Detroit-born poet laureate Philip Levine to read at WMU

Philip Levine, the most recent poet laureate, is coming to Western Michigan University Friday. Levine was born in Detroit. Some of his most famous poems are about his time working for General Motors, a job he says he didn't like very much. 

Levine recently ended his term as the 18th U.S. poet laureate. He says the poet laureate position is honorary. Levine says many people think he has to help them with their poetry, but he was not obligated to do so because he did not actually work for the U.S. government. Poet laureates are appointed by the Library of Congress, but have few, if any, obligations in that position.

Many poet laureates have chosen to do a project, but Levine says he was more interested in reading to groups like labor unions and OSHA (Occupational Health and Safety Administration). Levine says he didn’t have a project, but he did ask poets he knew to send him the ‘ugliest poems,’ which he put into an anthology. Levine tried to get the Library of Congress to publish it, but they said they would do nothing of the kind.

Though Levine is known as a poet, he’s written many nonfiction works as well. He says his book The Bread of Time is mostly about people who have been his companions throughout his life in poetry. Some of his nonfiction works are anti-war texts. Levine says it’s hard not to take a political stance as a writer today. He says if you taste the chemicals in the water you drink and say ‘yuck,’ you’ve just made a political statement.

Levine says when he writes, he never knows who is going to read it. He says this creates problems for him because he’ll make references that younger generations might not understand. Levins says he thinks of himself as a Detroit poet, but also a California poet because he had lived there for many years. Though he also lived in Barcelona, Spain, he says he doesn’t consider himself a Catalan because he doesn’t speak Catalan, though he does speak Spanish. He got interested in 20th century Spanish poetry while living in Spain. Levine says he’s also heavily influenced by 20th century Polish poetry.

Levine will read some of his work Friday night at 8 in Western Michigan University’s Brown Auditorium.
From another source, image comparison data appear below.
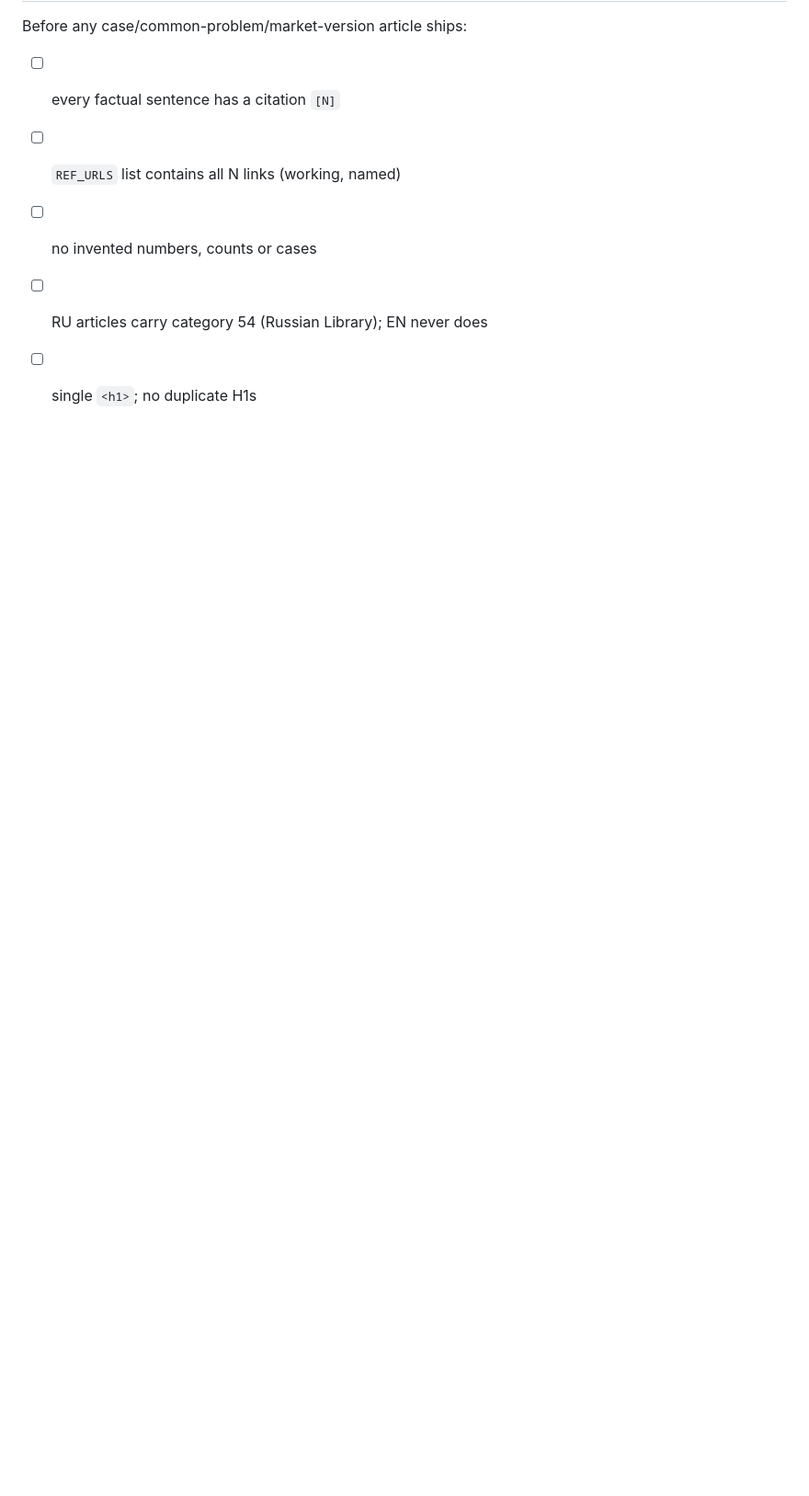
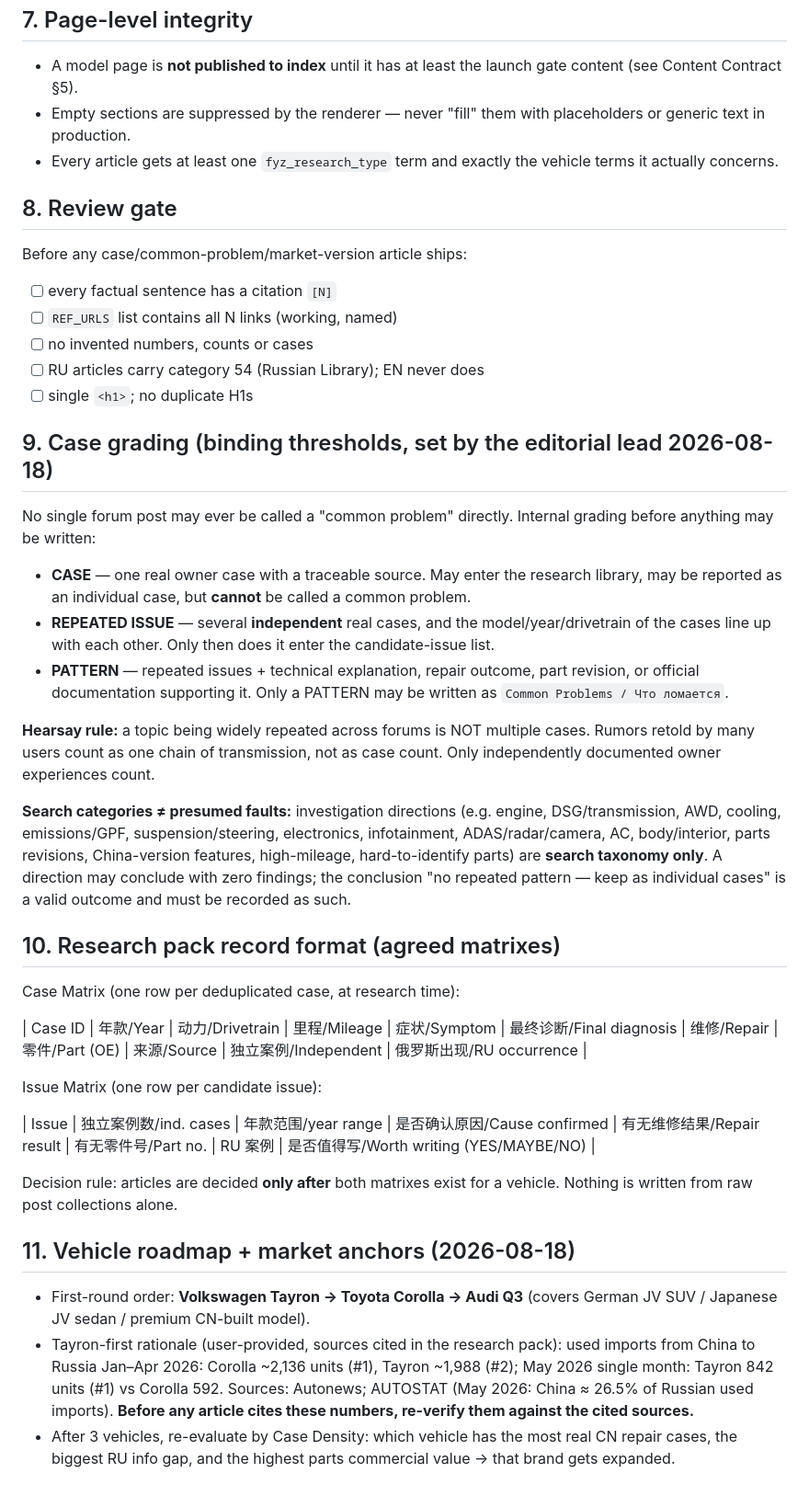
Before and after one commit to Xiaxiao0926/FYZSXNB, a Markdown page: docs/cars-from-china/CARS-FROM-CHINA-CASE-CONTRACT.md, the part around the change. Shown at 92% size. Rendered like a GitHub page; blank space fills up the shorter version.

Commit message:
docs: record editorial Phase-2 decisions (case grading CASE/REPEATED/PATTERN, Issue Matrix format, Tayron→Corolla→Audi Q3 roadmap, one-research-two-outputs Rule)

```diff
--- a/docs/cars-from-china/CARS-FROM-CHINA-CASE-CONTRACT.md
+++ b/docs/cars-from-china/CARS-FROM-CHINA-CASE-CONTRACT.md
@@ -83,3 +83,57 @@ Before any case/common-problem/market-version article ships:
 - [ ] no invented numbers, counts or cases
 - [ ] RU articles carry category 54 (Russian Library); EN never does
 - [ ] single `<h1>`; no duplicate H1s
+
+## 9. Case grading (binding thresholds, set by the editorial lead 2026-08-18)
+
+No single forum post may ever be called a "common problem" directly. Internal
+grading before anything may be written:
+
+- **CASE** — one real owner case with a traceable source. May enter the
+  research library, may be reported as an individual case, but **cannot** be
+  called a common problem.
+- **REPEATED ISSUE** — several **independent** real cases, and the
+  model/year/drivetrain of the cases line up with each other. Only then does
+  it enter the candidate-issue list.
+- **PATTERN** — repeated issues + technical explanation, repair outcome,
+  part revision, or official documentation supporting it. Only a PATTERN may
+  be written as `Common Problems / Что ломается`.
+
+**Hearsay rule:** a topic being widely repeated across forums is NOT multiple
+cases. Rumors retold by many users count as one chain of transmission, not as
+case count. Only independently documented owner experiences count.
+
+**Search categories ≠ presumed faults:** investigation directions (e.g.
+engine, DSG/transmission, AWD, cooling, emissions/GPF, suspension/steering,
+electronics, infotainment, ADAS/radar/camera, AC, body/interior, parts
+revisions, China-version features, high-mileage, hard-to-identify parts) are
+**search taxonomy only**. A direction may conclude with zero findings; the
+conclusion "no repeated pattern — keep as individual cases" is a valid outcome
+and must be recorded as such.
+
+## 10. Research pack record format (agreed matrixes)
+
+Case Matrix (one row per deduplicated case, at research time):
+
+| Case ID | 年款/Year | 动力/Drivetrain | 里程/Mileage | 症状/Symptom | 最终诊断/Final diagnosis | 维修/Repair | 零件/Part (OE) | 来源/Source | 独立案例/Independent | 俄罗斯出现/RU occurrence |
+
+Issue Matrix (one row per candidate issue):
+
+| Issue | 独立案例数/ind. cases | 年款范围/year range | 是否确认原因/Cause confirmed | 有无维修结果/Repair result | 有无零件号/Part no. | RU 案例 | 是否值得写/Worth writing (YES/MAYBE/NO) |
+
+Decision rule: articles are decided **only after** both matrixes exist for a
+vehicle. Nothing is written from raw post collections alone.
+
+## 11. Vehicle roadmap + market anchors (2026-08-18)
+
+- First-round order: **Volkswagen Tayron → Toyota Corolla → Audi Q3** (covers
+  German JV SUV / Japanese JV sedan / premium CN-built model).
+- Tayron-first rationale (user-provided, sources cited in the research pack):
+  used imports from China to Russia Jan–Apr 2026: Corolla ~2,136 units (#1),
+  Tayron ~1,988 (#2); May 2026 single month: Tayron 842 units (#1) vs Corolla
+  592. Sources: Autonews; AUTOSTAT (May 2026: China ≈ 26.5% of Russian used
+  imports). **Before any article cites these numbers, re-verify them against
+  the cited sources.**
+- After 3 vehicles, re-evaluate by Case Density: which vehicle has the most
+  real CN repair cases, the biggest RU info gap, and the highest parts
+  commercial value → that brand gets expanded.
```
Also changed, not shown: docs/cars-from-china/CARS-FROM-CHINA-CONTENT-CONTRACT.md (+21 -0 lines).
To find out more about poet laureate Philip Levine and his work, click the play button to hear his interview with WMUK’sZintaAistars.
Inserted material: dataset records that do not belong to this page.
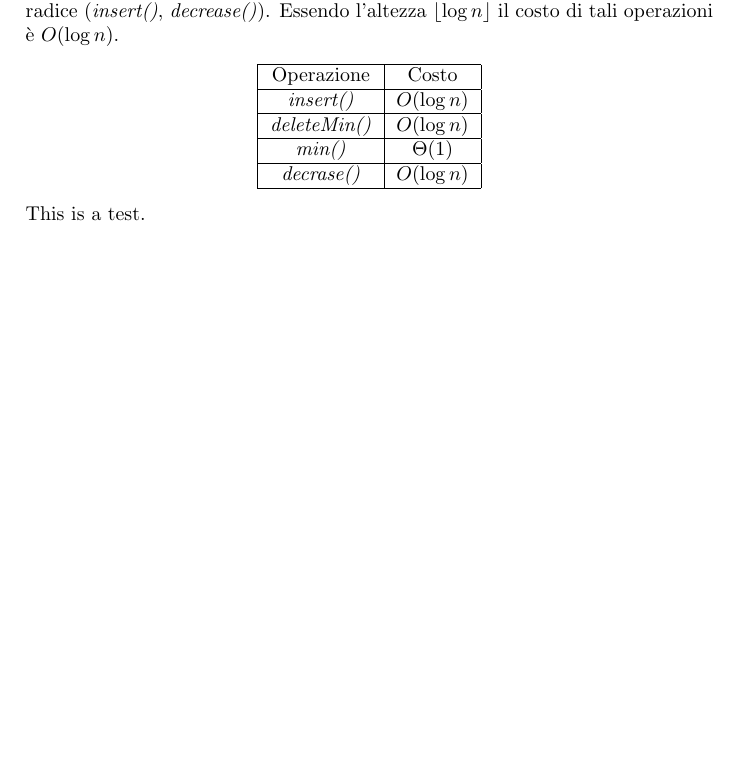
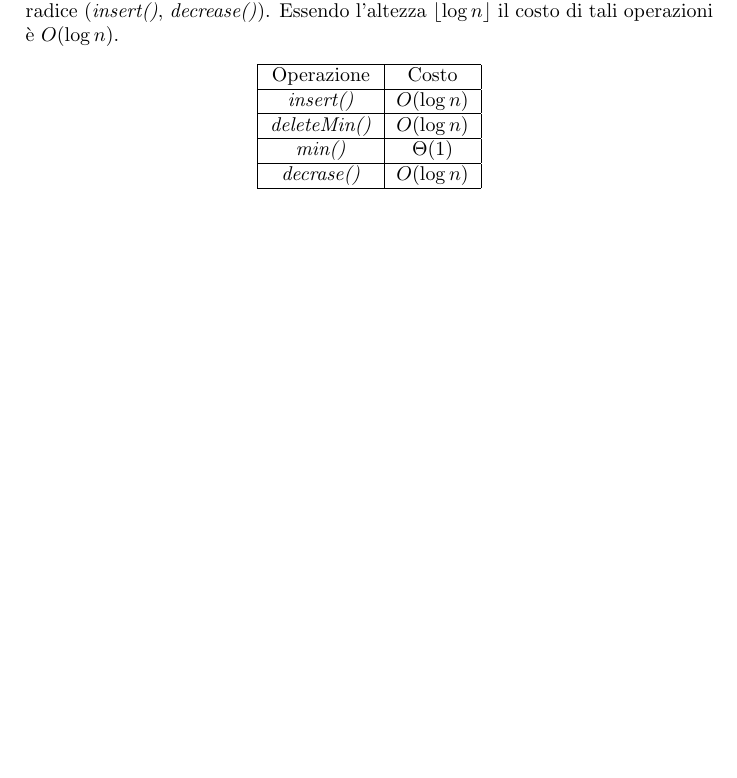
Before and after one commit to giacThePhantom/AlgoritmiStruttureDati, a LaTeX thesis (Principal.tex): part of page 85 of 85, cut so that both start at the same text, the shorter picture padded with empty space. Compiled offline with pdfLaTeX.

Commit message:
Restored

```diff
--- a/Principal.tex
+++ b/Principal.tex
@@ -16,5 +16,4 @@
 \input{07_InsiemiDizionari}
 \input{08_Grafi}
 \input{09_StruttureDatiSpeciali}
-This is a test.
 \end{document}
```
Zinta Aistars is our resident book expert. She started interviewing authors and artists for our Arts & More program in 2011.